WG: Yeah, that’s a great idea.

LB: That’s my vision while going through this. I was sharing with my sister and with my flatmate and we’re talking about it and she said, you know, I could use something like that. But she’s at sales so she’s on the road all the time, meeting clients. But she said, wouldn’t it be wonderful if I got back to the office and talk to the marketing team, give them feedback, or the tech team when they’re rolling out the project, if we can come together for a brief 15 or 20 minutes and just talk about this, right? That gave me an idea.

WG: I love it. That’s giving me ideas.

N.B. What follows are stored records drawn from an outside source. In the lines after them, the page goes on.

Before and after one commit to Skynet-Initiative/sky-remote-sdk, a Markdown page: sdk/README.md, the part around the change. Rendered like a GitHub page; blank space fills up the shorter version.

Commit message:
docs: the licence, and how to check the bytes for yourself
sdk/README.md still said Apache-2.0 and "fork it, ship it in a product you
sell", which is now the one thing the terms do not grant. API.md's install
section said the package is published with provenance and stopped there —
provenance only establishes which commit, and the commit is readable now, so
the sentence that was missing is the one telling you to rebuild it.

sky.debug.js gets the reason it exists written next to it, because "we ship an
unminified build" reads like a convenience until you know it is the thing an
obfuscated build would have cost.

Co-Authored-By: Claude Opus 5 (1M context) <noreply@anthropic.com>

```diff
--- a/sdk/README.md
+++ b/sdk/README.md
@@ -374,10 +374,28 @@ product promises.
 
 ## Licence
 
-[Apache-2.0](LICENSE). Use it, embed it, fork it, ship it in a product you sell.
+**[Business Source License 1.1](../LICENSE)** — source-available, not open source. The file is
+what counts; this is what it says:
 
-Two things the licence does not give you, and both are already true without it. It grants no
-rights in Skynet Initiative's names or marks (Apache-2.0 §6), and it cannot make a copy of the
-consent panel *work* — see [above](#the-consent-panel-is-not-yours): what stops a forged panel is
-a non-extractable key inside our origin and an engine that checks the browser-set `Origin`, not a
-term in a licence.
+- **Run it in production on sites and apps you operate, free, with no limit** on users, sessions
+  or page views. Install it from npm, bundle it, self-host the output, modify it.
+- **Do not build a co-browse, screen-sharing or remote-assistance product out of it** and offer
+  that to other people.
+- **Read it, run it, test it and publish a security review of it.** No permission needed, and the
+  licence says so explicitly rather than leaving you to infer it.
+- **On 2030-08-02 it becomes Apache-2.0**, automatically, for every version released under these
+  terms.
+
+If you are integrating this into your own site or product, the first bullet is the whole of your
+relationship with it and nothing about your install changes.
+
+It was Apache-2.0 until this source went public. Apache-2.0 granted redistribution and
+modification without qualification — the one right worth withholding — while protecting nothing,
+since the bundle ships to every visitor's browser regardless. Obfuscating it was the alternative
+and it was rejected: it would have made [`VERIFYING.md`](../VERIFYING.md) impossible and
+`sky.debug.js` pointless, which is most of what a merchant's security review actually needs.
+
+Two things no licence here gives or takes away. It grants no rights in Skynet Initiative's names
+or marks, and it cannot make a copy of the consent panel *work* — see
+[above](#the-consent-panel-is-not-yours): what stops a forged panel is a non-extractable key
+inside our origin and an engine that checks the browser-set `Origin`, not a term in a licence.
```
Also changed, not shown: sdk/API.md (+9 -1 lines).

LB: Yeah, because this is a virtual course and it can reach anybody who has internet and we can even –if your internet is not so great, you can –Windy has given us option to download the course and watch it offline so you’re not at the mercy of bandwidth. So to me that’s very helpful and I can read back the transcripts because, again, it’s six weeks long. It’s six modules and I know that there’s going to be a point –correct me if I’m wrong, Windy –but how I see it is even during the –in the middle of the course I find that I’m –okay, what was it that was taught in the first module —

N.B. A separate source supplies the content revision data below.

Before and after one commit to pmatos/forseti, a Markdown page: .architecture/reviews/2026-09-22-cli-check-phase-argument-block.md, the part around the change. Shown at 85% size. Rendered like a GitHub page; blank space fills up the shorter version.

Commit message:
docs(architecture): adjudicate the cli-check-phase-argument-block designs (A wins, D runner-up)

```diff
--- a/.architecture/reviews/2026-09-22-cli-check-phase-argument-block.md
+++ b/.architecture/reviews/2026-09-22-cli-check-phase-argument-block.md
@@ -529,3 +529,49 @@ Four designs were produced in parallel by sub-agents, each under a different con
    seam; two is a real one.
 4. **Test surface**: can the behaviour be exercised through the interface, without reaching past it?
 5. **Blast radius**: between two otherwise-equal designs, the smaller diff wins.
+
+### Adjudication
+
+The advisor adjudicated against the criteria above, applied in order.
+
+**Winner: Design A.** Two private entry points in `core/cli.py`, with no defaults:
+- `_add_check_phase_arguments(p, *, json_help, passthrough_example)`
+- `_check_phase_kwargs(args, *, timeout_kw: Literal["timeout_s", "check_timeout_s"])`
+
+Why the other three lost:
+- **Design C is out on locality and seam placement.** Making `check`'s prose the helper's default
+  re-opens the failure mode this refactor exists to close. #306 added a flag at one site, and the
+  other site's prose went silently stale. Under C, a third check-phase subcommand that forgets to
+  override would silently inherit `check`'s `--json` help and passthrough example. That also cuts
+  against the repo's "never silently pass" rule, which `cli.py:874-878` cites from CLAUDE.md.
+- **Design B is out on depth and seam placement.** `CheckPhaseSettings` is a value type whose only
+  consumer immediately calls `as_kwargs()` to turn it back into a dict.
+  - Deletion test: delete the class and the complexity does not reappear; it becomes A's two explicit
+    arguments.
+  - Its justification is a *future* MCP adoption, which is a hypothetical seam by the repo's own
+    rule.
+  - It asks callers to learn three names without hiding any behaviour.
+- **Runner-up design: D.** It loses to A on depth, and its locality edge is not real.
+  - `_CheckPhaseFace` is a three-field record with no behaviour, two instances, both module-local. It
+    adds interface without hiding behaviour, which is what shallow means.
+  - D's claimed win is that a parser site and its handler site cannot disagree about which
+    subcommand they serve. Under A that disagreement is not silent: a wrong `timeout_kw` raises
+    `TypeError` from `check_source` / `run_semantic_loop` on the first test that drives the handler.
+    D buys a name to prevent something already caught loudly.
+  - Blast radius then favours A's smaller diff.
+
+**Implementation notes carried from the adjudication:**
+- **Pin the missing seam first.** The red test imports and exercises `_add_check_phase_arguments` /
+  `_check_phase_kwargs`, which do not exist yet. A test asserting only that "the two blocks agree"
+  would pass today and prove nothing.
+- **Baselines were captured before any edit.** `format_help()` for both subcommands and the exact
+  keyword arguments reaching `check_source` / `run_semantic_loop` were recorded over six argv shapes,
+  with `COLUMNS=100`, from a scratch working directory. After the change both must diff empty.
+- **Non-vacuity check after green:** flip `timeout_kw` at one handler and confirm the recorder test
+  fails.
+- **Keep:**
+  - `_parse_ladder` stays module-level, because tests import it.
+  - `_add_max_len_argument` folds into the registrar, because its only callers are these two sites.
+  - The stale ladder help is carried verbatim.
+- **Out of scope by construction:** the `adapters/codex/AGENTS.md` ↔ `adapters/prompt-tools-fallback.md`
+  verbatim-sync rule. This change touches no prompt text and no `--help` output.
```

WG: Oh, you want to go back, right.

LB: Right. So there are instances and situations that call for me to go back to the starting point and so, okay, now I remember. So it’s really a practice. It’s like a reference point for me, what was –what highlights did I –what did I glean from the first module versus the second module and the third, and how can I apply it now going to my fourth.

WG: Right, right.

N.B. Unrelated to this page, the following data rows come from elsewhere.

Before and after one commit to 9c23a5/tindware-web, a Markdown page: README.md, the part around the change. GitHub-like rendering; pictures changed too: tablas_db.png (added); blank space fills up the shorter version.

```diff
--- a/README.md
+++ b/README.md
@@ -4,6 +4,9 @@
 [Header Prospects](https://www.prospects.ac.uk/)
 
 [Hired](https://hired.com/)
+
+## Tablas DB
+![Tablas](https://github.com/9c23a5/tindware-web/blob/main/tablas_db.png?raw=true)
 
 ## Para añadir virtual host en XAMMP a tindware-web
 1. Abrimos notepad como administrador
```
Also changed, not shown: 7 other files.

LB: So yeah, for those of you out there, I think it’s a perfect gift for yourself. I consider it that because Windy gave me that gift November and I just can’t wait to have more and more people learn about mindfulness in a way that is taught by someone who teaches meditation as a practice. So yeah, if you have other questions, please feel free to go to zarawindy on Facebook. You can find her on Facebook, on Instagram…

WG: Twitter.

LB: YouTube. And we’ll be –stay tuned. Because this year, Windy and I will be working together to help spread the awareness about mindfulness and how it benefits a regular Joe or Jane. Any last invite, reminders, Windy, or thoughts that you’d like to give our listeners?

WG: Well, I just want to thank you for your feedback. We never really talked about this before and I am so grateful that what you’re sharing is really what I hope for anyone who joins the course. I mean, I think you are someone who has humility to begin with, but the whole setting healthy boundaries for ourselves, say no, managing your energy. I wish they were taught in school. I wish mindfulness was taught in school. I know some forward-looking schools replaced meditation –instead of detention, they have meditation. In Thailand, they teach kids at a very young age and that’s really my vision for the future.

LB: It’s transformative. It’s very transformative, guys. And I’m not there yet. It is a work in progress, like, every time I learn something new about mindfulness, I’d have to check back on how it resonates with me, with how I am as a person, and it’s going to be different for each one of us. But yeah, thank you, Windy. This has been awesome.

WG: Thank you.

LB: I can’t wait to see more people just experiencing what I have so far. So alright, guys. Thank you. We’ll leave you with a note to just be –it’s not a Monday but stay tuned because we’ll have regular videos that we’ll be pushing out Mondays and once each month we’ll be coming out with a mindful tip. We’ll have more of Windy in the coming days. We’ll hear more from her and then hopefully the next time you join us, you’d be sharing with us some stories that you’ve experienced for yourself. Thank you, guys. Have a great day. See you next time. Bye.

WG: Bye.